Naito: I knew there were fewer fans on the fifth than the fourth. Watching the first half of the card, I honestly did feel that the reactions weren’t as big on night two. I had my doubts, but you wouldn’t knew there were 10,000 fewer people going by the reactions to that match. 

–They were chanting for both of you, and reacting with every blow.

Naito: I think it was the 2017 match with Tanahashi that I felt for the first time what it was like to really wrestle in the Tokyo Dome. The way the sound from the crowd comes to you, the slight delay because of the size of the building. Wrestling Okada I felt ‘ah, yeah, I’d missed this’. It’s such a credit to Okada that he’s done that so many times. 

–I know you watched the night one main event between Ibushi and Okada on the monitors. What did you think of that match?

Naito: Honestly, from my viewpoint, I thought that if they did that same match in Ryogoku, Ibushi would have won. Here’s the thing; however big the building is, the ring is the exact same size. So what’s different at the end of the day? It’s crazy when you stop to think about it. But I thought, watching that match, you really saw the difference in big match experience between Okada and Ibushi. Like I said, heart and head for me said Okada, but from the start of the match I was almost certain it would be.


Stardust? It’s not ‘I can’t do it, so…’, it’s ‘I can do it, but…’

–Asking around, the one reaction to the Okada match I heard a lot was that the Stardust Press brought people to tears.

Naito: Ahhh, that was pretty nerve wracking…

–It had been a while.

Naito: I’d gone for it in the 2017 G1 final against Kenny Omega, and against Okada in the Dome in 2018. But I missed both times. Crashed and burned. This time, before I went up, I pounded my chest two times. It was partly a message to all of Los Ingobernables, but also to tell myself ‘it’s now or never’.

–The Stardust Press was your finisher before you joined Los Ingobernables, so that spiritual shoutout was important to you?

Naito: Right.
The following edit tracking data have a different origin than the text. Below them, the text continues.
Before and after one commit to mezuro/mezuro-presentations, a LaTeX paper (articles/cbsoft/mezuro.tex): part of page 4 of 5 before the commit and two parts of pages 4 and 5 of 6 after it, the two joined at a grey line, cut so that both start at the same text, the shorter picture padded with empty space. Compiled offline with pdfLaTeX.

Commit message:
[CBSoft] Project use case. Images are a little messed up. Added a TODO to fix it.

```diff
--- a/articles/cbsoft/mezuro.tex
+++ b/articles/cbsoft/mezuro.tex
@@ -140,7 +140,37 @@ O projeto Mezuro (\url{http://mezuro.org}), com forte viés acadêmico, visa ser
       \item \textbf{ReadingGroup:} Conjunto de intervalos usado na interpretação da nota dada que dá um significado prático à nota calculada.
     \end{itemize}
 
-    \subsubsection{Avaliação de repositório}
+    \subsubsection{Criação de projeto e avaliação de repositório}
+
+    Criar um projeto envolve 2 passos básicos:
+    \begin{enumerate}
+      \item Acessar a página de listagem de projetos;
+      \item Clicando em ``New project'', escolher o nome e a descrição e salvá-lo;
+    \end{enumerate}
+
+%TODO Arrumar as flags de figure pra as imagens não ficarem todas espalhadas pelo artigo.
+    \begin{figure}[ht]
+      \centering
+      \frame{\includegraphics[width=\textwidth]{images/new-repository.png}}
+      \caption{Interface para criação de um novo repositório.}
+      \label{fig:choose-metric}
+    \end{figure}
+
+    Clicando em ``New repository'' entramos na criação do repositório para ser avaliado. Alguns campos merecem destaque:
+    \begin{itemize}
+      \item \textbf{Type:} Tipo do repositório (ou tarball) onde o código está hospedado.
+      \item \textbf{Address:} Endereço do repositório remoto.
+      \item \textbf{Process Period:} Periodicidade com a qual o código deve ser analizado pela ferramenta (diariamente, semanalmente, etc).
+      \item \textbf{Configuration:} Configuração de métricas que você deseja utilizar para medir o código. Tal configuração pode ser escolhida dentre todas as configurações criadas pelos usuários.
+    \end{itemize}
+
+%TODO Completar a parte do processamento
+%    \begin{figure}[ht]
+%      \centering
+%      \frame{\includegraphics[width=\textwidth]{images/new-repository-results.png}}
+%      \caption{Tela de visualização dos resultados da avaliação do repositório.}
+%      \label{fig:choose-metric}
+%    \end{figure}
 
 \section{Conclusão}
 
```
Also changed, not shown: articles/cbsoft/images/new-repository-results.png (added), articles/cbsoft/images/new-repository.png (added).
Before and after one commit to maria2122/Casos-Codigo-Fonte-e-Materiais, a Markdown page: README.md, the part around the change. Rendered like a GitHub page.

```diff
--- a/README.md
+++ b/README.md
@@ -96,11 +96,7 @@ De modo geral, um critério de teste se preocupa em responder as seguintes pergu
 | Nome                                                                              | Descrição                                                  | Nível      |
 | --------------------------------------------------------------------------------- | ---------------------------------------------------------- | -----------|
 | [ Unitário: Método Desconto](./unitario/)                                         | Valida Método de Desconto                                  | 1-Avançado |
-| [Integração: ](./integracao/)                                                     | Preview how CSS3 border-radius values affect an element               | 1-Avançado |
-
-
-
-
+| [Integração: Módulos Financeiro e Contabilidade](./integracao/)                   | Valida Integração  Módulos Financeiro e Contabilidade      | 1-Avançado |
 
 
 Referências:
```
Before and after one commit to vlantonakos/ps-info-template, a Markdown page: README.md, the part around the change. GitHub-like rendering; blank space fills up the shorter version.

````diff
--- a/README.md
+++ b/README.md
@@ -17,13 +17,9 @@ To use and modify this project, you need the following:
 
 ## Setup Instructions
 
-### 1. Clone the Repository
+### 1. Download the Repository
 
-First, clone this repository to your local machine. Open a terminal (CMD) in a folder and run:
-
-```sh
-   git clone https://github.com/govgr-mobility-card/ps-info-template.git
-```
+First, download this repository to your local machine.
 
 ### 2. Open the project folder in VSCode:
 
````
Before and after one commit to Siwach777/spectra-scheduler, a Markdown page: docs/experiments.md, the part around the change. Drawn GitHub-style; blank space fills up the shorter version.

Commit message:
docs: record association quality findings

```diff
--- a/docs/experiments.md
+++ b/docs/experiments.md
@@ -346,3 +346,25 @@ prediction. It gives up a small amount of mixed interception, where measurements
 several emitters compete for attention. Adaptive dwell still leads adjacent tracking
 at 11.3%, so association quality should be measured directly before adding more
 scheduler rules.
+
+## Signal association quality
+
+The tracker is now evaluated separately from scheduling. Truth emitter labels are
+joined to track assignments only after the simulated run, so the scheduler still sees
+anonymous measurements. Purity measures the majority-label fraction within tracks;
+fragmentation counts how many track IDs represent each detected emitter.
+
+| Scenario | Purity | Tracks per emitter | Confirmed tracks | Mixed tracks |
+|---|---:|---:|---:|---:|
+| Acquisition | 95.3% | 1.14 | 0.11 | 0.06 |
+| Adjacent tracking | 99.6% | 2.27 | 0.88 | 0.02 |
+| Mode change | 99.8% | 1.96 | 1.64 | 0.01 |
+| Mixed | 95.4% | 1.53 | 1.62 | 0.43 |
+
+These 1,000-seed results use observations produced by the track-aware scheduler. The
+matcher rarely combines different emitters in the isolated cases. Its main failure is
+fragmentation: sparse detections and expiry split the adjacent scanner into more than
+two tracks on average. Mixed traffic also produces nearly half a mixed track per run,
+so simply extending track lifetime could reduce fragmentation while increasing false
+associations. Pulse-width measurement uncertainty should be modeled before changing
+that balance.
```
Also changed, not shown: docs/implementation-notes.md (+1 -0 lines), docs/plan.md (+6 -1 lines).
A lot of people have commented that I changed my finisher to Destino because I couldn’t do Stardust anymore. Thing is I came across Destino in Mexico and decided that in Los Ingobernables that would be my finish. So I left Stardust in Mexico before I came back in a way. It isn’t a case of ‘I can’t do it so…’, it’s ‘I can do it, but.’ On the biggest stage, with all those people watching, I managed to hit it right? I mean, he kicked out, but… (laughs)

–The specter of Okada will always be around Tokyo Dome main events. How was it, taking him on?

Naito: He’s Tokyo Sports’ MVP, he holds all the IWGP Championship records, he was champion all the way from April to January… It’s not something I’m thrilled to say, but it’s pretty fair to say that NJPW=IWGP=Okada. He oozes confidence. When he posed on the corner and then came to face me, he literally seemed to shine. But at the same time, I had enough confidence to believe I wasn’t going to lose this time. 


Get Naito’s thoughts on KENTA in part 2!